Flower-Powered Light Art Rocks the Summer of Love
Don’t miss the nightly Summer of Love light art extravaganza from sundown to midnight in Golden Gate Park. Bright colors, spinning flower mandalas, animated butterflies and gorgeous plant-and-nature imagery transform San Francisco’s historic Conservatory of Flowers into a psychedelic illuminated canvas inspired by the rare tropical flowers within and the legacy of San Francisco’s flower children.
Through Nov. 26, 2017, a series of exquisite, large-scale illuminated scenes will be projected onto the landmark glass-and-wood Victorian greenhouse’s elaborate dome and arch-shaped wings in celebration of the 50th Anniversary of 1967’s Summer of Love. Every night, the city’s grooviest light show is pulled off with the aid of six gobo projectors ("Goes Before Optics”), a technology that is more akin to the analog technology of the 1960s and 70s.
Gobo projectors are one of the oldest forms of projection — akin to creating shadow puppets on a cave wall — though today's gobos use full color. Light show creator Obscura Digital has pushed gobos farther than ever before by applying video projection mapping techniques to the glass slides. The Conservatory building was laser scanned to create a 3D model, on which the studio used image warping and masking to conform the images to the details of the architectural geometry.
SUMMER OF LOVE ILLUMINATION
Obscura Digital (2017)
Temporary: Through Nov. 26, 2017
Golden Gate Park, 100 John F Kennedy Drive, Conservatory of Flowers
This stunning experience created by the world-renowned Obscura Digital creative studio in the heart of the city’s Dogpatch district was initiated by Ben Davis of Illuminate, the nonprofit arts group behind The Bay Lights, and developed in partnership with San Francisco Recreation and Parks Department, the California Historical Society and, of course, the Conservatory of Flowers.

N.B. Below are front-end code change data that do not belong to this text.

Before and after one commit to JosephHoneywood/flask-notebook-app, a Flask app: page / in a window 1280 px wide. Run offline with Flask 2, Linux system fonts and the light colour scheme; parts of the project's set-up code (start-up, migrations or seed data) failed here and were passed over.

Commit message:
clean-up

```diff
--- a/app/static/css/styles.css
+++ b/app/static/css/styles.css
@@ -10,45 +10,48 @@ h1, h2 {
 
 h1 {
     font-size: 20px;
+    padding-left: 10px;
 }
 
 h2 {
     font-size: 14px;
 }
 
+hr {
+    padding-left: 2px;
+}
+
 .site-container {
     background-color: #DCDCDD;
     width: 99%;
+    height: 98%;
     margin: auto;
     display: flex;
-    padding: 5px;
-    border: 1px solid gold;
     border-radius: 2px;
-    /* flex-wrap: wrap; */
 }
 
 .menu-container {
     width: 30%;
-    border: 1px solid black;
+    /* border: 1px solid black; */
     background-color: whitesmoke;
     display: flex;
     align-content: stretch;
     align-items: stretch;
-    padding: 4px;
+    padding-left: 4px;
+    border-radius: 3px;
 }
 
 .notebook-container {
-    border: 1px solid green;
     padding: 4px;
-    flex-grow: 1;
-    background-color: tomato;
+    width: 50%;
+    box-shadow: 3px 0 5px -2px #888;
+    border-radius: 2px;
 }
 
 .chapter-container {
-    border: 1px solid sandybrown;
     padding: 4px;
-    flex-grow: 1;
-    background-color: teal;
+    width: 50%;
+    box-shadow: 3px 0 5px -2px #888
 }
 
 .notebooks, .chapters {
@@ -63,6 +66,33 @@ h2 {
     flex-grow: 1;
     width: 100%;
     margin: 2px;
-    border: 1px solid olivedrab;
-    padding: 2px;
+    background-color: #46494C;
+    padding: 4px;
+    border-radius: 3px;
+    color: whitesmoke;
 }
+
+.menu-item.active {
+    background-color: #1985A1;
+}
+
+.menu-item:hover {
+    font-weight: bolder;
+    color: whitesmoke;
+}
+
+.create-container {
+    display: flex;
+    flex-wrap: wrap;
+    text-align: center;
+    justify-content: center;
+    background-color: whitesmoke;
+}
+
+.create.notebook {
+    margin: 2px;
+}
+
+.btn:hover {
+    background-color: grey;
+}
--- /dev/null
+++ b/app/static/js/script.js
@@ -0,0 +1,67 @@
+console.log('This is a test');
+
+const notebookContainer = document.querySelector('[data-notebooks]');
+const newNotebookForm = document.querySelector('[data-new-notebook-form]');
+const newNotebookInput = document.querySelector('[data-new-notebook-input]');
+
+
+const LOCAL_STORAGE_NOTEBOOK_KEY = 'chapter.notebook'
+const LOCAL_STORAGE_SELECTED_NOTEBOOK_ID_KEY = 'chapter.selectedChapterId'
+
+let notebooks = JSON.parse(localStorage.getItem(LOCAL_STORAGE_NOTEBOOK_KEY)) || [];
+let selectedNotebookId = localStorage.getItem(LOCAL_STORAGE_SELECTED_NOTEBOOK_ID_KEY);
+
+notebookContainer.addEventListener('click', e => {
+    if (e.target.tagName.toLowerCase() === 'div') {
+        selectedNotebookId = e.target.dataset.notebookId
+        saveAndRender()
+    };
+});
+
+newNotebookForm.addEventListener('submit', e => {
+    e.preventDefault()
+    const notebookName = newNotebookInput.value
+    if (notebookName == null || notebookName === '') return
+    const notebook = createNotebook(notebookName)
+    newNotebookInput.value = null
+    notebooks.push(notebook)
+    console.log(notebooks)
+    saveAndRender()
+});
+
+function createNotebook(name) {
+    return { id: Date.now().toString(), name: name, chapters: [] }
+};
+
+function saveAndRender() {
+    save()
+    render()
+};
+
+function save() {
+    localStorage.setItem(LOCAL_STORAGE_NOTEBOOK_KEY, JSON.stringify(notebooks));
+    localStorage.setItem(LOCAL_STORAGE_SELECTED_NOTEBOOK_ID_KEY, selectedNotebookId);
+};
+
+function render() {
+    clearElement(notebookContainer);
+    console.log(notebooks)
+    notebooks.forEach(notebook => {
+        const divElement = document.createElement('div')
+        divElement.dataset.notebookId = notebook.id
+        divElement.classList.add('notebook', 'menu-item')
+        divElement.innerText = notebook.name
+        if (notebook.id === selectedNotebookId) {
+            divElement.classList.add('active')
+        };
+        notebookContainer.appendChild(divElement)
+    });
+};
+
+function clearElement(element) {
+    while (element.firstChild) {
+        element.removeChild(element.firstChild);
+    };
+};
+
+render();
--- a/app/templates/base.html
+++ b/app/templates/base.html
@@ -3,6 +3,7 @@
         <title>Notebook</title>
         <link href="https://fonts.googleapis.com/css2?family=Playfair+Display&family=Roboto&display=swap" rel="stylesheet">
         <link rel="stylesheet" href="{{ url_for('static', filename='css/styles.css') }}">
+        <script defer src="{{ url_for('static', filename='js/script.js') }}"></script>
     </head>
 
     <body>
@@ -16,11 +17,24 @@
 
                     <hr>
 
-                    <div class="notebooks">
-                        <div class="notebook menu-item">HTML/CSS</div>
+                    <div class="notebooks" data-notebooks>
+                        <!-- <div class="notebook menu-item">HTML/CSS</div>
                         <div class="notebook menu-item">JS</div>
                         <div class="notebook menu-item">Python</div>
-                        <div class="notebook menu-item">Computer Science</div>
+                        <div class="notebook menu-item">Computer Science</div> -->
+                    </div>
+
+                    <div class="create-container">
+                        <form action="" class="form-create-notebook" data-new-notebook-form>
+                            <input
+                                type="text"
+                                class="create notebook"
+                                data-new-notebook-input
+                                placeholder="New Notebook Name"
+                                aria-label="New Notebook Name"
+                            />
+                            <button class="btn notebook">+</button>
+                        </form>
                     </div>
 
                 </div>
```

Best Viewing: Experience the illumination anytime after sundown from the expansive front lawn of the Conservatory of Flowers. Complement your night viewing with a Friday night visit to the de Young (4:30-8:30 p.m.).